i know best
are rolling stones
without a rest
are free birds
without a nest
cannot go home
they are homeless
this month i have been thinking about point of view.
in photography, perspective is one of the defining characteristics of a “great” photo, rather than just a hum-drum “basic” picture.
in film, the camera’s point of view influences the emotion of a scene, the power (or lack thereof) of a character, or simply keeps the viewer’s attention.
in literature… just kidding.
perspective adds value to art because it allows the viewer to connect the emotions and thoughts they brought with them - brought to the piece they are now experiencing.
so why is it in everyday life, perspective is so easily overlooked?
the city is a world in its own respect. there are several colleges within several miles of one an another. there are multiple general purpose stores. there are multitudes of coffee shops. there are tourists. there are natives. there is an extensive amount of homeless (so many, in fact, that the city is currently trying to pass a law that will designate certain areas as “homeless camp grounds”).
when you pass another human on the street they are likely just one of the mindless in the sea of zombies fixed to a smartphone screen shuffling toward you in a crosswalk.
but i wonder - what does that message say? what song are they listening to?
if we talked, i bet there is something we share. i bet we are not alone. (check out ‘something in common’ by the band dawes)
now i am not an extrovert, but i love people. i love humans. look at this race! we are wild beings, racing towards a great unknown. everyday we come closer to something we aren’t sure we were looking for. often it seems that we are now also getting further from what we started with.
we have political parties to support. we have movements to champion. we have a cause to belong to. we have an email to send. we have a family to worry about. we have a job to get to. we have everything.
everything seems to get in the way of an honest connection.
a sincere “how are you?”
an honest, “today i am feeling sluggish because i woke up later than i expected and my dog was sick all last night and the weight of this life is sometimes just a little suffocating.”
and it is hard to remember that someone else is living a story while you speak to them, or pass them, or see their Facebook post. it is hard to judge and simultaneously remember, “oh they’ve lived through some bits.”
but is it too much to try?
more than ever, every story needs to be heard. we are running out of excuses on why we haven’t listened. sure, it takes some time away from your busy life to catch up with your cashier, your barista, your server, your significant other, your child, but if we aren’t willing to give each other one of the only truly free things in life (you pay for bottled water!!!) then what have we become?
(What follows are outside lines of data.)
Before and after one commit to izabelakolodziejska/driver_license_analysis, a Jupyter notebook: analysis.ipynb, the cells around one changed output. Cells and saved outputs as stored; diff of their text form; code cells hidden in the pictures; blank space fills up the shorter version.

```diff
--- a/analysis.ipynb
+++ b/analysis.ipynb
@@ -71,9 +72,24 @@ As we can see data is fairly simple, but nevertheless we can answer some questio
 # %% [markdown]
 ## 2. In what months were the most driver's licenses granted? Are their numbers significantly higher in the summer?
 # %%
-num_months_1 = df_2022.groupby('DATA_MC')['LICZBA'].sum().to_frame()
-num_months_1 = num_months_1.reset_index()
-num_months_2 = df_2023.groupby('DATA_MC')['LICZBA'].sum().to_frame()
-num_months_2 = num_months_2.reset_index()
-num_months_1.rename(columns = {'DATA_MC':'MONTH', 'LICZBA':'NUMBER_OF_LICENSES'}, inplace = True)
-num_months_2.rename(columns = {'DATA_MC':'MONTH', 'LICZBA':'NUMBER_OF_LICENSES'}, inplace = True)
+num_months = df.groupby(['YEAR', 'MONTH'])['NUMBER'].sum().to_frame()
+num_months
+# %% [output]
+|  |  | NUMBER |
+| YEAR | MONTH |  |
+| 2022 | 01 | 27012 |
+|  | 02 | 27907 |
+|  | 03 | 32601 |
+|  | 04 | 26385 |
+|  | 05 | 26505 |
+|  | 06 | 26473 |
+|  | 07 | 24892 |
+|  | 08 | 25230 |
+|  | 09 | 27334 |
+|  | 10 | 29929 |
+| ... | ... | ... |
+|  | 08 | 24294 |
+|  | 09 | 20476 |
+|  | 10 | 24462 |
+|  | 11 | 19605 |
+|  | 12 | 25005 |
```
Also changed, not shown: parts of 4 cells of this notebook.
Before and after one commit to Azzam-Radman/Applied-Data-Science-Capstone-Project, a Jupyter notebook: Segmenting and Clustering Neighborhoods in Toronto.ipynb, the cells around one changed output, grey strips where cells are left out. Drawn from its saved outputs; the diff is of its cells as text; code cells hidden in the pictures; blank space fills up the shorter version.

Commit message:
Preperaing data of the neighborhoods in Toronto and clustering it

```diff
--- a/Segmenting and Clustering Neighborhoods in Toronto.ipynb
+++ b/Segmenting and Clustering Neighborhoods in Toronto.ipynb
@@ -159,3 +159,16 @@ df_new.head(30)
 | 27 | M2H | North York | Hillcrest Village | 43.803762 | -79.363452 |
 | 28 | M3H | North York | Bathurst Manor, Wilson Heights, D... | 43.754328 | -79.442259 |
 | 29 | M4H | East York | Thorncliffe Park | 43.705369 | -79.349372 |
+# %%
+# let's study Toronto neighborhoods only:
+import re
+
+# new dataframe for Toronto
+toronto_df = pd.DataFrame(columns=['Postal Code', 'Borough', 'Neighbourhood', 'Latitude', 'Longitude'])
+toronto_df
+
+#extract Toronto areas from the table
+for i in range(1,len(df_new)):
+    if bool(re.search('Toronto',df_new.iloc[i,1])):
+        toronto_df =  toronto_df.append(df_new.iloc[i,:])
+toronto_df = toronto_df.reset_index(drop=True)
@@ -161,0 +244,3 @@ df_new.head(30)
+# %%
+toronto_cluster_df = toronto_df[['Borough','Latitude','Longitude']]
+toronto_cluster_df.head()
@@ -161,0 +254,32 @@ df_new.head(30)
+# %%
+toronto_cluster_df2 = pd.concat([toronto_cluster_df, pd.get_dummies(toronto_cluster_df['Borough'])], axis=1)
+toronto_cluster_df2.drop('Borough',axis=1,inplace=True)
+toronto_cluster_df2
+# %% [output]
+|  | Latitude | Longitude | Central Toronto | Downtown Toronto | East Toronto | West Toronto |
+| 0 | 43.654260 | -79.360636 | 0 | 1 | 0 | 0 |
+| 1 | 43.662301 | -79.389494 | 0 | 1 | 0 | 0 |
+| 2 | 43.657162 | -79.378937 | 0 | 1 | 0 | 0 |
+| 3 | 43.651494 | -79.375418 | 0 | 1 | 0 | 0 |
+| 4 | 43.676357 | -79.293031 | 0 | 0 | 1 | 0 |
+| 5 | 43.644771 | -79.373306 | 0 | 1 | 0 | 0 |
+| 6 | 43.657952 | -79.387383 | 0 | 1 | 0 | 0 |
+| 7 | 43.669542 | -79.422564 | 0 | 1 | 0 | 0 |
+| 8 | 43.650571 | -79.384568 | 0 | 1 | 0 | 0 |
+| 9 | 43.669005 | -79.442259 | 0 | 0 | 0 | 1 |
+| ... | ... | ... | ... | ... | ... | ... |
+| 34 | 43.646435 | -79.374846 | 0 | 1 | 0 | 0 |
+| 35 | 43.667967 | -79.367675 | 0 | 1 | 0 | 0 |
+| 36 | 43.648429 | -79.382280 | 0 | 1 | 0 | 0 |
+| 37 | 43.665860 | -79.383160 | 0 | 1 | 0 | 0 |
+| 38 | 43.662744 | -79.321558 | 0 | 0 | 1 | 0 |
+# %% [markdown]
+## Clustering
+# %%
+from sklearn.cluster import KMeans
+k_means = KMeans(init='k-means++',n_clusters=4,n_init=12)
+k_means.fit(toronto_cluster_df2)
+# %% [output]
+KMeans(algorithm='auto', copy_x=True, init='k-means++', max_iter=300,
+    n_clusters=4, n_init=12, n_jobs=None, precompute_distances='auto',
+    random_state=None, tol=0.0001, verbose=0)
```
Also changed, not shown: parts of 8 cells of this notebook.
listening to a story, hearing someone’s woes, feeling someone’s heartache will help you as much as it helps them.
you’ll walk away with a perspective to add to your own.
after all, you are a work of art.